However, through our frequent contact with the FAA, AOPA is able to maintain a fairly comprehensive database of medications that we update as we are made aware of changes. This new procedure is hindering somewhat our ability to get those updates as soon as possible after the changes are made, so we have some work to do with the FAA to reopen that communication. If you have an interest in a particular medication that isn’t included in the database, give us a call at 800-872-2672 so we can research it and get you an answer.
I do have an update for you on a promising new drug that is already being prescribed for people with a particular type of heart arrhythmia called atrial fibrillation.
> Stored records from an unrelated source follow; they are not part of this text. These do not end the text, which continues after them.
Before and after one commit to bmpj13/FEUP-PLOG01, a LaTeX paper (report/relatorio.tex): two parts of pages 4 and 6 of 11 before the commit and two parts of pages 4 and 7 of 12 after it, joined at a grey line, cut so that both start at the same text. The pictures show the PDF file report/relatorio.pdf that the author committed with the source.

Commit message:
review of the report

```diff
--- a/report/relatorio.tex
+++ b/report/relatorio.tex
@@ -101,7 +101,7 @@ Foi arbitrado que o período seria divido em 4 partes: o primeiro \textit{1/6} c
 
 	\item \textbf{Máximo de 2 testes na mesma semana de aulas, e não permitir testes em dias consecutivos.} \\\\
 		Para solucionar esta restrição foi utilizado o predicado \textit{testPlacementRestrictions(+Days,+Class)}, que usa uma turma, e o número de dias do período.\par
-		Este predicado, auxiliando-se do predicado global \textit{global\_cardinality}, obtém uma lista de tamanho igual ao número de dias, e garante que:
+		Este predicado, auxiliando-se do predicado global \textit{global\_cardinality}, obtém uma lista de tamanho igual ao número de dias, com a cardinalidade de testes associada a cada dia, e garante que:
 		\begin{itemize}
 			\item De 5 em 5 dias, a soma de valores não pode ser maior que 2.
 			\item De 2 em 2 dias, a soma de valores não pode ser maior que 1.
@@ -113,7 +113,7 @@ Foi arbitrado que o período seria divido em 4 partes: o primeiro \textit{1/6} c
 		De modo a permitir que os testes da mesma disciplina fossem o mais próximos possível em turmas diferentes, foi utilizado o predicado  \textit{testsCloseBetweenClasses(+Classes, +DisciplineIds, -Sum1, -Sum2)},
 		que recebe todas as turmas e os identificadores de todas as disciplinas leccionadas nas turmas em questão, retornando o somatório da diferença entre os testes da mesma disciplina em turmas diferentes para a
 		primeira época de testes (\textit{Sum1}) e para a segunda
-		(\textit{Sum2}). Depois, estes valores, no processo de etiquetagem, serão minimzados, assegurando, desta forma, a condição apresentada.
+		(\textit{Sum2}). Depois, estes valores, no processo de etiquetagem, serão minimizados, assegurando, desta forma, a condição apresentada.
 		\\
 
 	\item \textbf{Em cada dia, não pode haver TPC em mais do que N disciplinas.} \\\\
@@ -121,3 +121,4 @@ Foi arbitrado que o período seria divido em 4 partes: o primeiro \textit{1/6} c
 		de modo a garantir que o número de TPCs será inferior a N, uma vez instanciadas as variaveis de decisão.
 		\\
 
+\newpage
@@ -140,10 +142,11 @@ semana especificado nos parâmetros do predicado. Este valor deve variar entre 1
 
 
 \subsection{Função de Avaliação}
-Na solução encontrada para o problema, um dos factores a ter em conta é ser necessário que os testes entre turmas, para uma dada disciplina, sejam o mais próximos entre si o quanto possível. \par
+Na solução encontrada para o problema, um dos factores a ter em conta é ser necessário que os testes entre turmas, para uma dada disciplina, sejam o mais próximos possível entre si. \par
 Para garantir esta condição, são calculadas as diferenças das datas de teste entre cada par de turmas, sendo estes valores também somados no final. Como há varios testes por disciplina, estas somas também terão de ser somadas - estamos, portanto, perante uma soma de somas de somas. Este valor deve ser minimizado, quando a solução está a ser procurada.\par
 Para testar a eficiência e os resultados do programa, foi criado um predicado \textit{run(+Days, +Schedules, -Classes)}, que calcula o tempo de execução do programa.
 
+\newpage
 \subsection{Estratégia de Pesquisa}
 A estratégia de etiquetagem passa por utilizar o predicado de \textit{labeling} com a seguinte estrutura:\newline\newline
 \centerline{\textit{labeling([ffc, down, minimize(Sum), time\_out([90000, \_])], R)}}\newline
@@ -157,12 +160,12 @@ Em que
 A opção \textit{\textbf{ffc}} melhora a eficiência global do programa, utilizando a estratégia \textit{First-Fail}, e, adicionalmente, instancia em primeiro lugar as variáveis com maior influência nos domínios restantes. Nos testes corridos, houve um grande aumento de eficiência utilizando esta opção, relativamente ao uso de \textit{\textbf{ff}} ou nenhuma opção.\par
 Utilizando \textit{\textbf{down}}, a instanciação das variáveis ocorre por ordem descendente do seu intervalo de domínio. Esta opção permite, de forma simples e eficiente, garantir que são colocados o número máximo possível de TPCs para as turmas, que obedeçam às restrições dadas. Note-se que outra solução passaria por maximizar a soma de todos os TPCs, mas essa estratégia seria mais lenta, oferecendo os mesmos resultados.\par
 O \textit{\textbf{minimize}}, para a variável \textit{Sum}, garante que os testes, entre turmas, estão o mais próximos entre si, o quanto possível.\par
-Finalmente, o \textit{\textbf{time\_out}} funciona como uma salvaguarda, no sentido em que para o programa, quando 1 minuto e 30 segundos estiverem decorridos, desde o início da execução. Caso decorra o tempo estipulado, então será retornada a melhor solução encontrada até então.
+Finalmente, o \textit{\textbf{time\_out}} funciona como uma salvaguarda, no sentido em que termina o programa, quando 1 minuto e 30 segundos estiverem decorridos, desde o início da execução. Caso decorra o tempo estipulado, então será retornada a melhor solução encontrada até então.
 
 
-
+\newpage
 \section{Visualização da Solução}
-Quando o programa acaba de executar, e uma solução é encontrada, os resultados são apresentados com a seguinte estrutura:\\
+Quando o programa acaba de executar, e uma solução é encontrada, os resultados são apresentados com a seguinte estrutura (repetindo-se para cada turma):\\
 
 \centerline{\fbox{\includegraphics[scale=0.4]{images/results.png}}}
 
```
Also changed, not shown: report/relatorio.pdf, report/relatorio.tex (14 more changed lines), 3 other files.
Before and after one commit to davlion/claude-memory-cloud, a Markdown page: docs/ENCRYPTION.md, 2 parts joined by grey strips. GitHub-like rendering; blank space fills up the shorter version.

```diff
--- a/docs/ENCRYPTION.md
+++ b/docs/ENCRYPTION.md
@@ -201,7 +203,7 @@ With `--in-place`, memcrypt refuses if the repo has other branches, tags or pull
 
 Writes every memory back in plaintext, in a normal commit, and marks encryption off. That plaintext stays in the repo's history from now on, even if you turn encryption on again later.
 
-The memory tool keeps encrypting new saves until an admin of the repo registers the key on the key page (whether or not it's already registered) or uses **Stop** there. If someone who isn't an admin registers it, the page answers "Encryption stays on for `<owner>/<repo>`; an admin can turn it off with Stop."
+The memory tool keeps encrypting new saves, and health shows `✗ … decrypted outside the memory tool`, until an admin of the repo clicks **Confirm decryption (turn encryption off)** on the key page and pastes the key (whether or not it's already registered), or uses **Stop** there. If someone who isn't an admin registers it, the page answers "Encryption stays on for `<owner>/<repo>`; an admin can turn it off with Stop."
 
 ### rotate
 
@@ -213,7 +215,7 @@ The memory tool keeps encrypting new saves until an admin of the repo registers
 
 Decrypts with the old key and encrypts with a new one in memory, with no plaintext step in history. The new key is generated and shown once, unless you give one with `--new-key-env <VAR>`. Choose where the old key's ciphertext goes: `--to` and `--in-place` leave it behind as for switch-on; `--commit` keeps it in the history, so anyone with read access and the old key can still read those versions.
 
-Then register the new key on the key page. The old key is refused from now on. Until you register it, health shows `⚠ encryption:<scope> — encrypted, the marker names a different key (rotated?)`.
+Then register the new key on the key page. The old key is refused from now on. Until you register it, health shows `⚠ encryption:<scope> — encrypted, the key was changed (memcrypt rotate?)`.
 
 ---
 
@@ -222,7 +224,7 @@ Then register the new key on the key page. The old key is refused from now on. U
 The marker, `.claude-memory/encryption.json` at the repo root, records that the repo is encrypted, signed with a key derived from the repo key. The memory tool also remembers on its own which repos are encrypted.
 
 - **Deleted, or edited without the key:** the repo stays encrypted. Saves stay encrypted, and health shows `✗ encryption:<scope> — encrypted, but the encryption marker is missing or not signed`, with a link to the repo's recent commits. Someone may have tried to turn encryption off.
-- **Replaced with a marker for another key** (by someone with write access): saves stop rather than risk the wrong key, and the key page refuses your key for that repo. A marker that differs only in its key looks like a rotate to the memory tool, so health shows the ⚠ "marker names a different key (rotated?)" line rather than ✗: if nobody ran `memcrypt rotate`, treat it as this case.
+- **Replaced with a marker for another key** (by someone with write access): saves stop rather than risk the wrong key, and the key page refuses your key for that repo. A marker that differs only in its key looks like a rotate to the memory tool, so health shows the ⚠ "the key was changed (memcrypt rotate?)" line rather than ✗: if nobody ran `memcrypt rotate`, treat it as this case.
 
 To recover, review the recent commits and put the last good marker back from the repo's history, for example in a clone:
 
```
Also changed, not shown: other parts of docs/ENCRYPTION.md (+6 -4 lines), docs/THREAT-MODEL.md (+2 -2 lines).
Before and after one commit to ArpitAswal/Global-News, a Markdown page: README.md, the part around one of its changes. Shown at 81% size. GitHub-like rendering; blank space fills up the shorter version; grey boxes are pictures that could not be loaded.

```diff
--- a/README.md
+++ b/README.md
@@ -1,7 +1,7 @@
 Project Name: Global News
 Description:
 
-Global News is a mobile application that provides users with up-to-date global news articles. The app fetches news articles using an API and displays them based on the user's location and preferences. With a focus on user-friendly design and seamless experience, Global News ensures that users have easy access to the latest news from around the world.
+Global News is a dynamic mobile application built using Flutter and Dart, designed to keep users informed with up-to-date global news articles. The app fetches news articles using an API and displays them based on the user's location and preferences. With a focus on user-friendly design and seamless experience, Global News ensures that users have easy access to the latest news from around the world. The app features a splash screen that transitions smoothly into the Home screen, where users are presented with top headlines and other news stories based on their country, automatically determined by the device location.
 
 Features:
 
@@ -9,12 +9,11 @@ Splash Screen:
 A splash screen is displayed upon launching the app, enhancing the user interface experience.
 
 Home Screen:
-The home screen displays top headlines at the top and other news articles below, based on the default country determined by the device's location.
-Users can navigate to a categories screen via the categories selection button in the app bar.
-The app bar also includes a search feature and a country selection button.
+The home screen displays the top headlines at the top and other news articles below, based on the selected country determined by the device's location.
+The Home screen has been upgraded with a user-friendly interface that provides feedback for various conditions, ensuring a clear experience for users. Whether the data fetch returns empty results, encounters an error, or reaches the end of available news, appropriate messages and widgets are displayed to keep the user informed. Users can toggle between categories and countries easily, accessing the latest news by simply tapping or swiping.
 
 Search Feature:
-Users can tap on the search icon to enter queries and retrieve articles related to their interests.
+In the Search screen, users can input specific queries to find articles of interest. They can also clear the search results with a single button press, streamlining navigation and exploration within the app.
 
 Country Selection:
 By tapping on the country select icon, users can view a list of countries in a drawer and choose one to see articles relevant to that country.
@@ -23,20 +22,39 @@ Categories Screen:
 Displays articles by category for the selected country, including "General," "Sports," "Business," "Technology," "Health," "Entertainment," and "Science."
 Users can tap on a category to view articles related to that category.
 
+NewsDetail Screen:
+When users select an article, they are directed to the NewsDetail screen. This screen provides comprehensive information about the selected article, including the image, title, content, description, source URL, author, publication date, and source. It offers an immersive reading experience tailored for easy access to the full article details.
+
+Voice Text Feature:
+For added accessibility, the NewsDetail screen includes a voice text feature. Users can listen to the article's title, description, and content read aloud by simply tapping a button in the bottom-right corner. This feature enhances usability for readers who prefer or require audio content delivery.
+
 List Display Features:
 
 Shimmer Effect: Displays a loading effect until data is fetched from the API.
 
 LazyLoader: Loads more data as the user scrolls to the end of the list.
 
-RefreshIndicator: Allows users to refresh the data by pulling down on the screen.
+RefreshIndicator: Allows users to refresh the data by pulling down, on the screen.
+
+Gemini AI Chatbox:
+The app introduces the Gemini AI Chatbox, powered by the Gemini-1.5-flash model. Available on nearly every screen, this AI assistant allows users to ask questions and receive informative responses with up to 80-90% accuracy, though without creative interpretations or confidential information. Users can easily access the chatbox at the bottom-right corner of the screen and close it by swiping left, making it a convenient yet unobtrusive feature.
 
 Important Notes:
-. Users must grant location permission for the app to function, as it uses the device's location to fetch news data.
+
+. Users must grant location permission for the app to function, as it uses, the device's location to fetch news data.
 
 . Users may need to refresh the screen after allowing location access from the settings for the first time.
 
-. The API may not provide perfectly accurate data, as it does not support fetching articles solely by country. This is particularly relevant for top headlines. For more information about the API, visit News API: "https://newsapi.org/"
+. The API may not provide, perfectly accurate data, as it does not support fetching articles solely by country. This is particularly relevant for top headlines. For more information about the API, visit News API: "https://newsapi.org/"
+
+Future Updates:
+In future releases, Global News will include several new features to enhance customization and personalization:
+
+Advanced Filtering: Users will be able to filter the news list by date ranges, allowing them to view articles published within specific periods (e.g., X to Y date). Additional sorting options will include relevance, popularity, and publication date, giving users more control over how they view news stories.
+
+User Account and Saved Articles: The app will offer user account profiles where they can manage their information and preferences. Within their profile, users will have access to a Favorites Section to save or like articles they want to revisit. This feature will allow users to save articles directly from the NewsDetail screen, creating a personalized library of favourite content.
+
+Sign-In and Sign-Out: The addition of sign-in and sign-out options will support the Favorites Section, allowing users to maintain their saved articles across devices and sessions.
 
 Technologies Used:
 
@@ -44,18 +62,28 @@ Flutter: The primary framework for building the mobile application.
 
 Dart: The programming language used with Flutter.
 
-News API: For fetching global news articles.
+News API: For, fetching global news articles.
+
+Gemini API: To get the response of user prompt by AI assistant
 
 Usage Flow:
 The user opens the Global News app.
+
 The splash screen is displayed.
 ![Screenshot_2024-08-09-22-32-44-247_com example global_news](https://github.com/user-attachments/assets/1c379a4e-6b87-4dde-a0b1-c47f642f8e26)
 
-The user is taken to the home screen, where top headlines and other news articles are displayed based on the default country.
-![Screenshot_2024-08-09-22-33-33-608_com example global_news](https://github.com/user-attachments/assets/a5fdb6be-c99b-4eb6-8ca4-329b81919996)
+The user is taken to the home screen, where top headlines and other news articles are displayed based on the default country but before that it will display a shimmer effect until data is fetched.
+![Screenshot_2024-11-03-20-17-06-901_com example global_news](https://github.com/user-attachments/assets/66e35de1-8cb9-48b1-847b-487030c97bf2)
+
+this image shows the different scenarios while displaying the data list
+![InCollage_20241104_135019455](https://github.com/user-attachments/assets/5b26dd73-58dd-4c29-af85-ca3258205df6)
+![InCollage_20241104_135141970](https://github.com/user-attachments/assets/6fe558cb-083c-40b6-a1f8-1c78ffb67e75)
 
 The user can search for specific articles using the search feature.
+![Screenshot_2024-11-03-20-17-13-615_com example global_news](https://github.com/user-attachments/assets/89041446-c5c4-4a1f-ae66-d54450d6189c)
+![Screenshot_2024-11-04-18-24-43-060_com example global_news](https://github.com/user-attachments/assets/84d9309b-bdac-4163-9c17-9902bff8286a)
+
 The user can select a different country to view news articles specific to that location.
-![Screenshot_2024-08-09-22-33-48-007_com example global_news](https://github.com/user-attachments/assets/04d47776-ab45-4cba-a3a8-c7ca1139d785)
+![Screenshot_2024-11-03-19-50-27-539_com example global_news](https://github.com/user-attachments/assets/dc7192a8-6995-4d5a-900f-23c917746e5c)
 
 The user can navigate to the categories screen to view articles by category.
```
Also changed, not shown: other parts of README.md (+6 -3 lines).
For many years, Coumadin (warfarin), a blood thinner, has been the drug of choice to treat many types of conditions including mechanical heart valve replacement, pulmonary embolus (blood clots in the lung), as well as atrial fibrillation. Pradaxa (dabigatran) is a promising new anticoagulant that poses a more favorable adverse effect profile than Coumadin. The drug was approved by the Food and Drug Administration (FDA) in October 2010, and per FAA policy, it will be monitored for one year before being considered for use by pilots. The data on this drug looks good, so we hope to see the medication get the go-ahead later this year.
Also, there was some confusion about two similar inhaler medications used for pulmonary conditions, including bronchial asthma or chronic obstructive pulmonary disease (COPD). The FAA allows the use of Atrovent (ipratropium bromide) but didn’t allow Combivent, even though it contains the same ingredient, ipratropium bromide, and is otherwise a very similar medication. We have that sorted out now, and both those medications are allowed, provided the underlying condition has been evaluated and found not to be disqualifying.
March 10, 2011